The same applies to sales. You want to work it and promote your domains to end-users, but like most people you have a job and can’t spend all day going back-and-forth via email. Sure you may still want to run the big deals, but the opportunity for smaller deals often gets pushed to the back since time is limited.
If something isn’t working, stop doing it. I learned this lesson many times by trying things I thought would make good money, but in the end failed. However it was often from this failure that I would learn something new or pick a new direction that would then be successful. When you find that you’re doing something over and over and it is working, you’re getting results and making money, that’s when you can start to build a system.
You’re never doing too many things if the things you are doing are making money for you, but you might personally be doing too many things if you’re trying to do all those things yourself. Look at people like Richard Branson, he started over 400 companies however he doesn’t work day-to-day in any of them. Now I’m not saying you should go start 400 different companies, but know that great business moguls have pursued many different business ideas and tasked themselves not with running the day-to-day, but finding great people to run those companies.
Of course it all starts with you, and the discovery of a system.
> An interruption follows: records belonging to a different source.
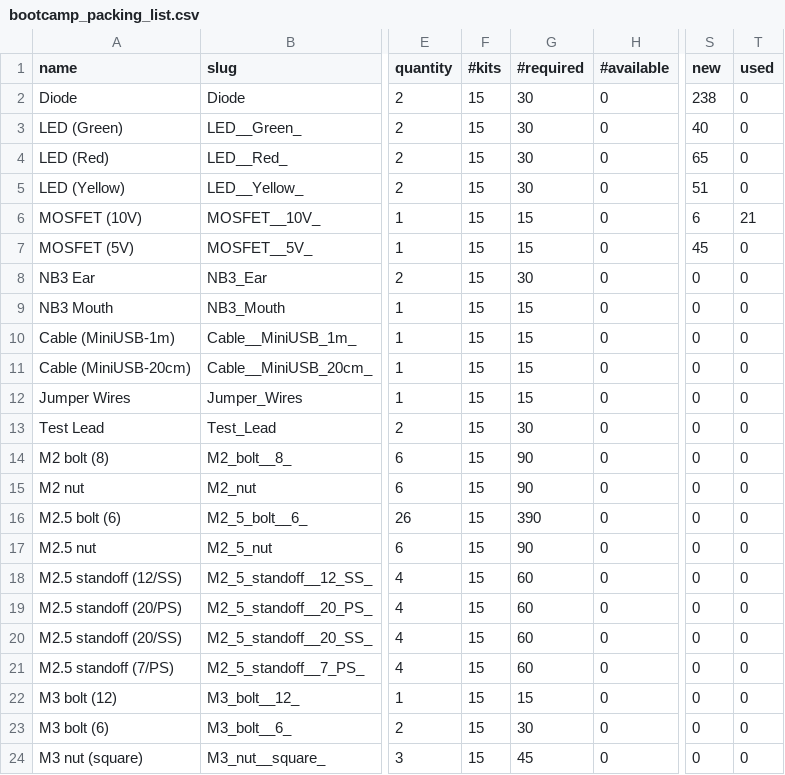
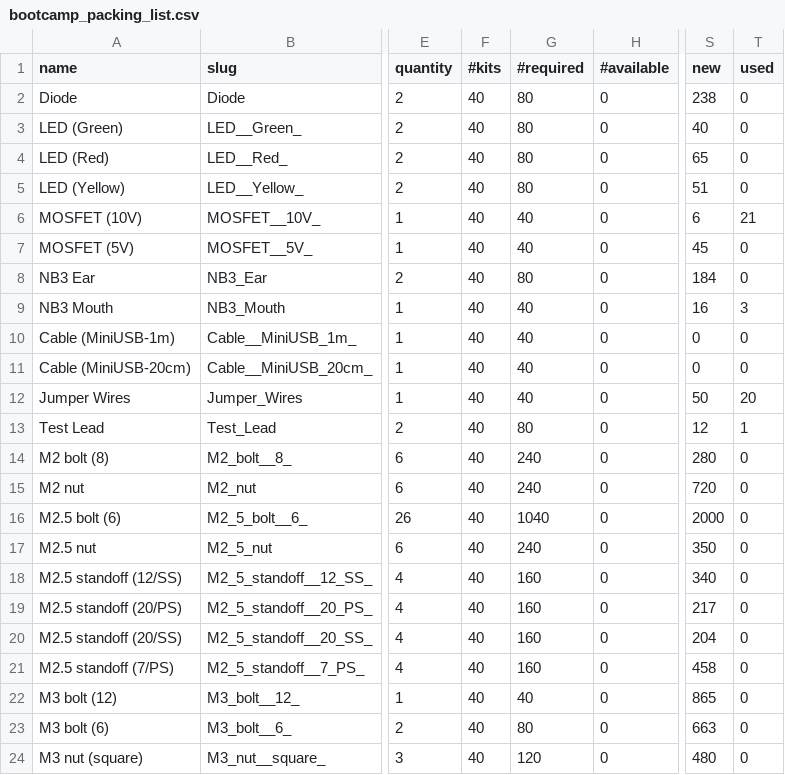
Before and after one commit to NoBlackBoxes/LastBlackBox, a CSV file: course/_resources/materials/packing/bootcamp_packing_list.csv, drawn as a sheet; only a part is shown, gaps mark what is left out; the diff covers the shown part only; the diff names each change by its address in the sheet, - before the commit and + after, or states it on an @@ line.

```diff
--- a/course/_resources/materials/packing/bootcamp_packing_list.csv
+++ b/course/_resources/materials/packing/bootcamp_packing_list.csv
-F2:F24 (#kits): 15
+F2:F24 (#kits): 40
-G2:G5 (#required): 30
+G2:G5 (#required): 80
-G6:G7 (#required): 15
+G6:G7 (#required): 40
-G8 (#required): 30
+G8 (#required): 80
-S8 (new): 0
+S8 (new): 184
-G9:G12 (#required): 15
+G9:G12 (#required): 40
-S9 (new): 0
+S9 (new): 16
-T9 (used): 0
+T9 (used): 3
-S12 (new): 0
+S12 (new): 50
-T12 (used): 0
+T12 (used): 20
-G13 (#required): 30
+G13 (#required): 80
-S13 (new): 0
+S13 (new): 12
-T13 (used): 0
+T13 (used): 1
-G14:G15 (#required): 90
+G14:G15 (#required): 240
-S14 (new): 0
+S14 (new): 280
-S15 (new): 0
+S15 (new): 720
-G16 (#required): 390
+G16 (#required): 1040
-S16 (new): 0
+S16 (new): 2000
-G17 (#required): 90
+G17 (#required): 240
-S17 (new): 0
+S17 (new): 350
-G18:G21 (#required): 60
+G18:G21 (#required): 160
-S18 (new): 0
+S18 (new): 340
-S19 (new): 0
+S19 (new): 217
-S20 (new): 0
+S20 (new): 204
-S21 (new): 0
+S21 (new): 458
-G22 (#required): 15
+G22 (#required): 40
-S22 (new): 0
+S22 (new): 865
-G23 (#required): 30
+G23 (#required): 80
-S23 (new): 0
+S23 (new): 663
-G24 (#required): 45
+G24 (#required): 120
-S24 (new): 0
+S24 (new): 480
```
Also changed, not shown: 116 edited cells elsewhere in this file, course/_resources/materials/BOM/bootcamp_BOM.csv, course/_resources/materials/BOM/buildabrain_BOM.csv, 7 other files.
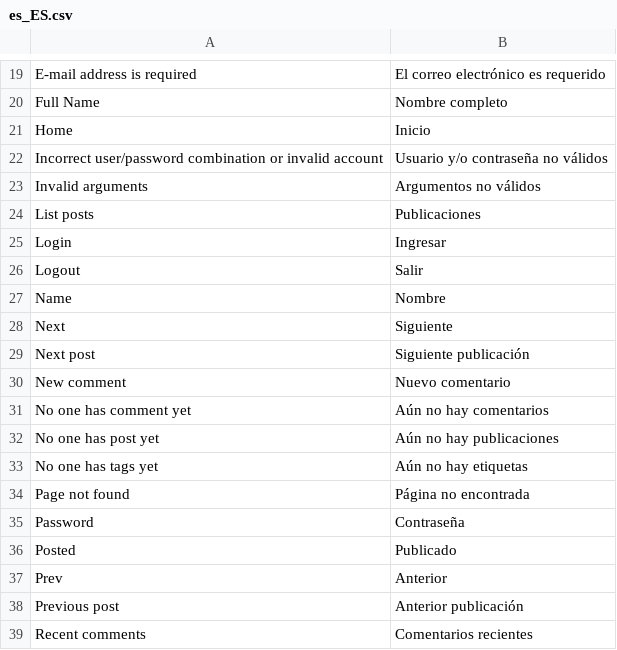
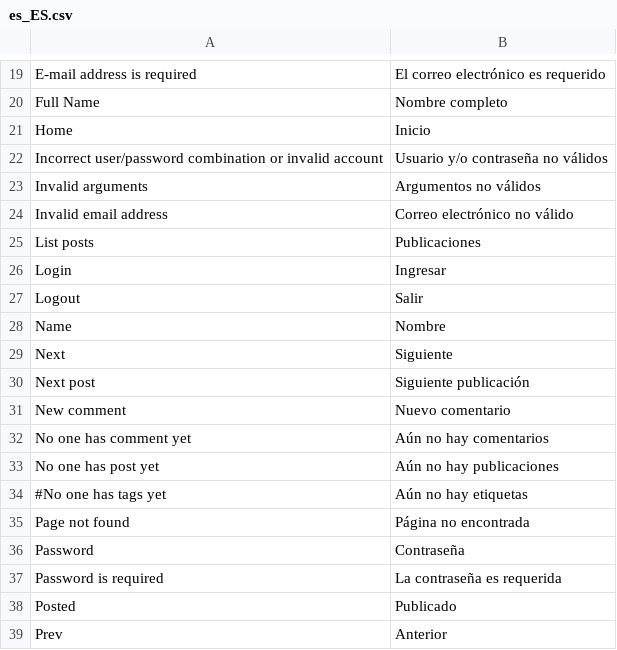
Before and after one commit to puentesarrin/selene, a CSV file: translations/es_ES.csv, drawn as a sheet; only a part is shown, gaps mark what is left out; the shorter side is filled out with more unchanged rows.

```diff
--- a/translations/es_ES.csv
+++ b/translations/es_ES.csv
@@ -23,2 +23,3 @@ Incorrect user/password combination or invalid account, Usuario y/o contraseña
 Invalid arguments, Argumentos no válidos
+Invalid email address, Correo electrónico no válido
 List posts, Publicaciones
@@ -32,5 +33,6 @@ No one has comment yet, Aún no hay comentarios
 No one has post yet, Aún no hay publicaciones
-No one has tags yet, Aún no hay etiquetas
+#No one has tags yet, Aún no hay etiquetas
 Page not found, Página no encontrada
 Password, Contraseña
+Password is required, La contraseña es requerida
 Posted, Publicado
```
Also changed, not shown: 4 other files.
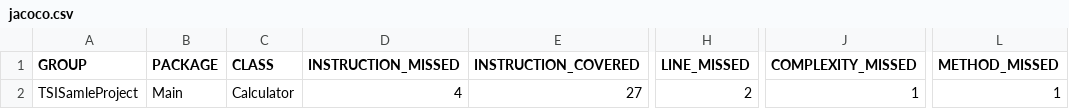
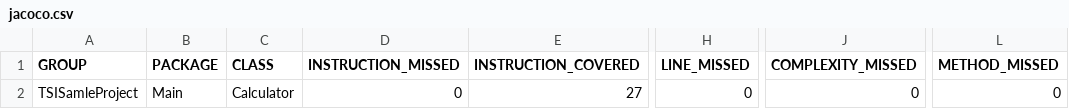
Before and after one commit to jillulislam/TSISampleProject, a CSV file: target/site/jacoco/jacoco.csv, drawn as a sheet; only a part is shown, gaps mark what is left out; the diff names each change by its address in the sheet, - before the commit and + after, or states it on an @@ line.

```diff
--- a/target/site/jacoco/jacoco.csv
+++ b/target/site/jacoco/jacoco.csv
-D2 (INSTRUCTION_MISSED): 4
+D2 (INSTRUCTION_MISSED): 0
-H2 (LINE_MISSED): 2
+H2 (LINE_MISSED): 0
-J2 (COMPLEXITY_MISSED): 1
+J2 (COMPLEXITY_MISSED): 0
-L2 (METHOD_MISSED): 1
+L2 (METHOD_MISSED): 0
```
Also changed, not shown: 12 other files.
Remember, trying ten things at once when you don’t know if any are working isn’t the right way to think about it. Instead start with one thing and try to make it work, if you can, and you think you can teach someone else to do it, give it a shot and see how well you can manage another person. Some people can’t do it, they don’t trust anyone and they don’t want to, that’s fine, but if you really want to scale, you need to add more people.
Someone in the domain industry who I think knows this better than most is Gregg McNair who has done an amazing job building a variety of different businesses over the years. From fish hatcheries to real estate, and of course Domains, Gregg is great at finding amazing people and pursuing great business opportunities.
Another person who has a lot of experience with this is Shane who has done an incredible job building and scaling a business over the last 20 years. I can tell you Shane doesn’t do it himself, and he doesn’t just hire random people. Instead he’s learned how to build a great team and he can plug them into a system that he already knows works.
So next time you’re feeling overloaded, decide if you’re overloaded by too many things making you too much money, or as in so many cases, too many things that aren’t making you a dime. Drop all the stuff that’s not making you money and put your focus where the money is. As the famous Jerry Maguire quote goes, “Show me the money!”
Latest posts by Morgan (see all)
- Weekend Musings – Vancouver Edition - July 26, 2014
- Flippa Friday: Freakish.com, 99Clicks.com, Sponsored.com - July 25, 2014
- A Few Reasons Why The Austin Startup Scene Is Something Special - July 23, 2014